__TO DO__
Every entry must be repeated exactly. Exclude all pictures.

__DATA PROVIDED__
*** Begin section ***
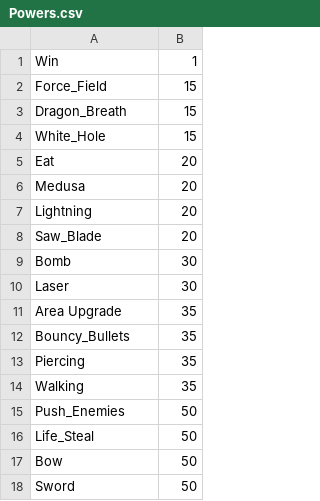
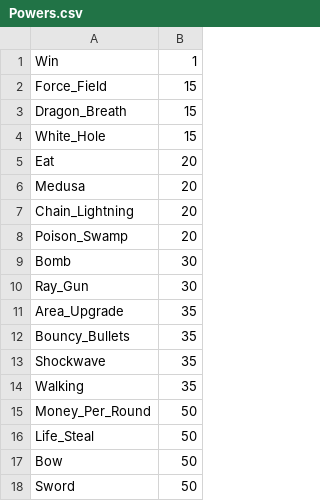
Before and after one commit to R1DER-B/Jon-Button-Defense, a CSV file: Powers.csv, drawn as a sheet; only a part is shown.

Commit message:
Weapons, Renamed and decided lots of powers

```diff
--- a/Powers.csv
+++ b/Powers.csv
@@ -6,11 +6,11 @@ Eat,20
 Medusa,20
-Lightning,20
-Saw_Blade,20
+Chain_Lightning,20
+Poison_Swamp,20
 Bomb,30
-Laser,30
-Area Upgrade,35
+Ray_Gun,30
+Area_Upgrade,35
 Bouncy_Bullets,35
-Piercing,35
+Shockwave,35
 Walking,35
-Push_Enemies,50
+Money_Per_Round,50
 Life_Steal,50
```
Also changed, not shown: 5 other files.
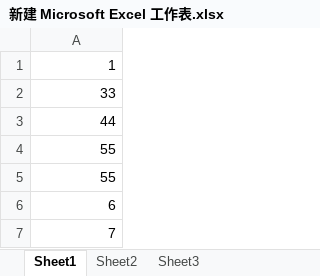
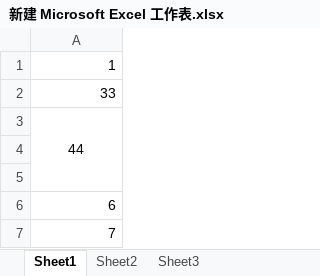
Before and after one commit to ivan132/ivan-s-work, an Excel workbook: 新建 Microsoft Excel 工作表.xlsx, sheet Sheet1, drawn as a sheet; values as stored, in another font and other column widths than the file's, no borders; the diff names each change by its address in the sheet, - before the commit and + after, or states it on an @@ line.

Commit message:
update excel3

```diff
--- a/新建 Microsoft Excel 工作表.xlsx (sheet Sheet1)
+++ b/新建 Microsoft Excel 工作表.xlsx (sheet Sheet1)
-A3 alignment: right
+A3 alignment: center
+A3:A5 merged
-A4:A5: 55
+A4:A5: (empty)
```
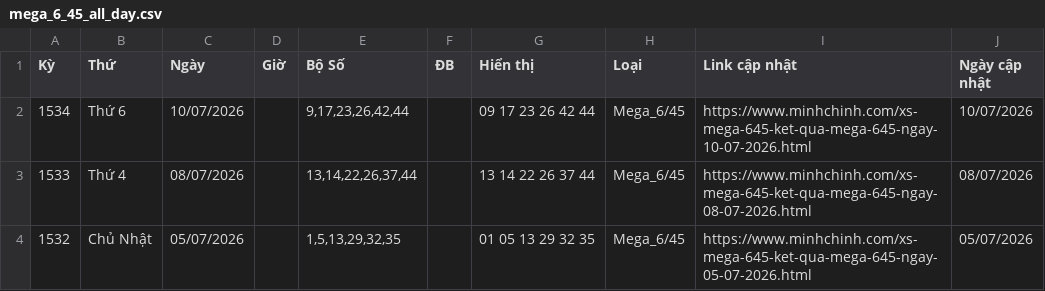
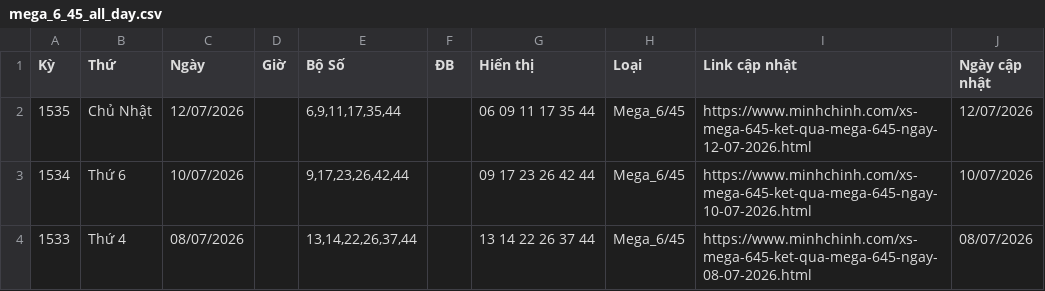
Before and after one commit to LuongTanDat/VietlotFast, a CSV file: data/canonical/mega_6_45_all_day.csv, drawn as a sheet; only a part is shown; the shorter side is filled out with more unchanged rows.

```diff
--- a/data/canonical/mega_6_45_all_day.csv
+++ b/data/canonical/mega_6_45_all_day.csv
@@ -1,2 +1,3 @@
 Kỳ,Thứ,Ngày,Giờ,Bộ Số,ĐB,Hiển thị,Loại,Link cập nhật,Ngày cập nhật
+1535,Chủ Nhật,12/07/2026,,"6,9,11,17,35,44",,06 09 11 17 35 44,Mega_6/45,https://www.minhchinh.com/xs-mega-645-ket-qua-mega-645-ngay-12-07-2026.html,12/07/2026
 1534,Thứ 6,10/07/2026,,"9,17,23,26,42,44",,09 17 23 26 42 44,Mega_6/45,https://www.minhchinh.com/xs-mega-645-ket-qua-mega-645-ngay-10-07-2026.html,10/07/2026
```
Also changed, not shown: data/canonical/loto_5_35_all_day.csv, data/exports/scoring/keno_number_scoring_full_latest.csv, 25 other files.
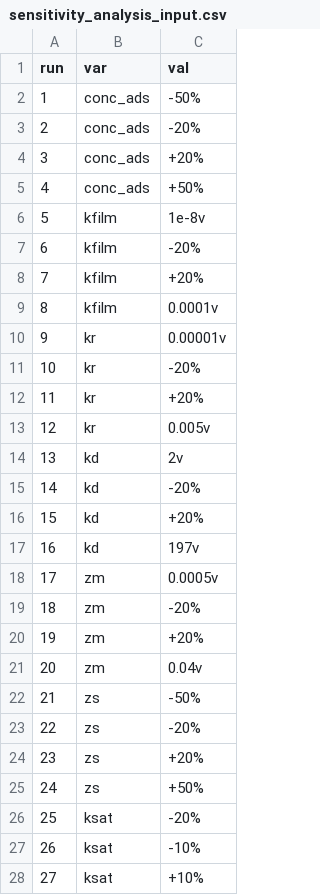
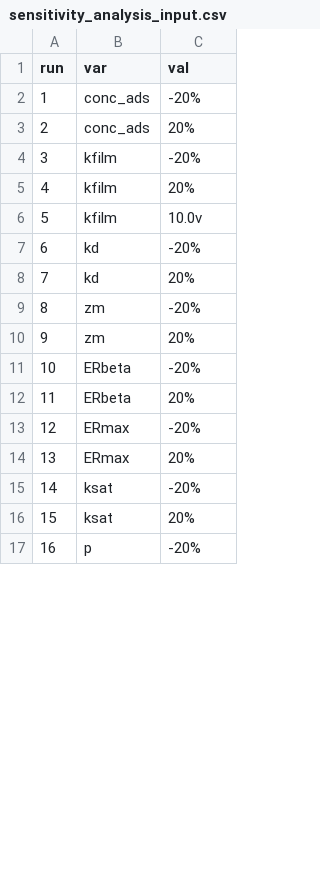
Before and after one commit to mcommelin/openlisem_pesticide_model_development, a CSV file: sources/tcs_files/sensitivity_analysis_input.csv, drawn as a sheet; only a part is shown; the shorter side is filled out with more unchanged rows; removed rows and columns are numbered as before the commit, all else as after; the diff covers the shown part only; the diff names each change by its address in the sheet, - before the commit and + after, or states it on an @@ line.

```diff
--- a/sources/tcs_files/sensitivity_analysis_input.csv
+++ b/sources/tcs_files/sensitivity_analysis_input.csv
-row 2: 1 | conc_ads | -50%
@@ column A (run) renumbered between rows 2 and 24 @@
-C3 (val): +20%
+C3 (val): 20%
-row 5: 4 | conc_ads | +50%
-row 6: 5 | kfilm | 1e-8v
-C5 (val): +20%
+C5 (val): 20%
-C6 (val): 0.0001v
+C6 (val): 10.0v
-row 10: 9 | kr | 0.00001v
-row 11: 10 | kr | -20%
-row 12: 11 | kr | +20%
-row 13: 12 | kr | 0.005v
-row 14: 13 | kd | 2v
-C8 (val): +20%
+C8 (val): 20%
-row 17: 16 | kd | 197v
-row 18: 17 | zm | 0.0005v
-row 20: 19 | zm | +20%
-C10 (val): 0.04v
+C10 (val): 20%
-row 22: 21 | zs | -50%
-B11 (var): zs
+B11 (var): ERbeta
-row 24: 23 | zs | +20%
-row 25: 24 | zs | +50%
+row 12: 11 | ERbeta | 20%
+row 13: 12 | ERmax | -20%
+row 14: 13 | ERmax | 20%
-C16 (val): -10%
+C16 (val): 20%
-row 28: 27 | ksat | +10%
```
Also changed, not shown: 9 removed rows and 4 edited cells elsewhere in this file, 6 other files.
*** End section ***
__FINAL ANSWER__
Before and after one commit to R1DER-B/Jon-Button-Defense, a CSV file: Powers.csv, drawn as a sheet; only a part is shown.

Commit message:
Weapons, Renamed and decided lots of powers

```diff
--- a/Powers.csv
+++ b/Powers.csv
@@ -6,11 +6,11 @@ Eat,20
 Medusa,20
-Lightning,20
-Saw_Blade,20
+Chain_Lightning,20
+Poison_Swamp,20
 Bomb,30
-Laser,30
-Area Upgrade,35
+Ray_Gun,30
+Area_Upgrade,35
 Bouncy_Bullets,35
-Piercing,35
+Shockwave,35
 Walking,35
-Push_Enemies,50
+Money_Per_Round,50
 Life_Steal,50
```
Also changed, not shown: 5 other files.
Before and after one commit to ivan132/ivan-s-work, an Excel workbook: 新建 Microsoft Excel 工作表.xlsx, sheet Sheet1, drawn as a sheet; values as stored, in another font and other column widths than the file's, no borders; the diff names each change by its address in the sheet, - before the commit and + after, or states it on an @@ line.

Commit message:
update excel3

```diff
--- a/新建 Microsoft Excel 工作表.xlsx (sheet Sheet1)
+++ b/新建 Microsoft Excel 工作表.xlsx (sheet Sheet1)
-A3 alignment: right
+A3 alignment: center
+A3:A5 merged
-A4:A5: 55
+A4:A5: (empty)
```
Before and after one commit to LuongTanDat/VietlotFast, a CSV file: data/canonical/mega_6_45_all_day.csv, drawn as a sheet; only a part is shown; the shorter side is filled out with more unchanged rows.

```diff
--- a/data/canonical/mega_6_45_all_day.csv
+++ b/data/canonical/mega_6_45_all_day.csv
@@ -1,2 +1,3 @@
 Kỳ,Thứ,Ngày,Giờ,Bộ Số,ĐB,Hiển thị,Loại,Link cập nhật,Ngày cập nhật
+1535,Chủ Nhật,12/07/2026,,"6,9,11,17,35,44",,06 09 11 17 35 44,Mega_6/45,https://www.minhchinh.com/xs-mega-645-ket-qua-mega-645-ngay-12-07-2026.html,12/07/2026
 1534,Thứ 6,10/07/2026,,"9,17,23,26,42,44",,09 17 23 26 42 44,Mega_6/45,https://www.minhchinh.com/xs-mega-645-ket-qua-mega-645-ngay-10-07-2026.html,10/07/2026
```
Also changed, not shown: data/canonical/loto_5_35_all_day.csv, data/exports/scoring/keno_number_scoring_full_latest.csv, 25 other files.
Before and after one commit to mcommelin/openlisem_pesticide_model_development, a CSV file: sources/tcs_files/sensitivity_analysis_input.csv, drawn as a sheet; only a part is shown; the shorter side is filled out with more unchanged rows; removed rows and columns are numbered as before the commit, all else as after; the diff covers the shown part only; the diff names each change by its address in the sheet, - before the commit and + after, or states it on an @@ line.

```diff
--- a/sources/tcs_files/sensitivity_analysis_input.csv
+++ b/sources/tcs_files/sensitivity_analysis_input.csv
-row 2: 1 | conc_ads | -50%
@@ column A (run) renumbered between rows 2 and 24 @@
-C3 (val): +20%
+C3 (val): 20%
-row 5: 4 | conc_ads | +50%
-row 6: 5 | kfilm | 1e-8v
-C5 (val): +20%
+C5 (val): 20%
-C6 (val): 0.0001v
+C6 (val): 10.0v
-row 10: 9 | kr | 0.00001v
-row 11: 10 | kr | -20%
-row 12: 11 | kr | +20%
-row 13: 12 | kr | 0.005v
-row 14: 13 | kd | 2v
-C8 (val): +20%
+C8 (val): 20%
-row 17: 16 | kd | 197v
-row 18: 17 | zm | 0.0005v
-row 20: 19 | zm | +20%
-C10 (val): 0.04v
+C10 (val): 20%
-row 22: 21 | zs | -50%
-B11 (var): zs
+B11 (var): ERbeta
-row 24: 23 | zs | +20%
-row 25: 24 | zs | +50%
+row 12: 11 | ERbeta | 20%
+row 13: 12 | ERmax | -20%
+row 14: 13 | ERmax | 20%
-C16 (val): -10%
+C16 (val): 20%
-row 28: 27 | ksat | +10%
```
Also changed, not shown: 9 removed rows and 4 edited cells elsewhere in this file, 6 other files.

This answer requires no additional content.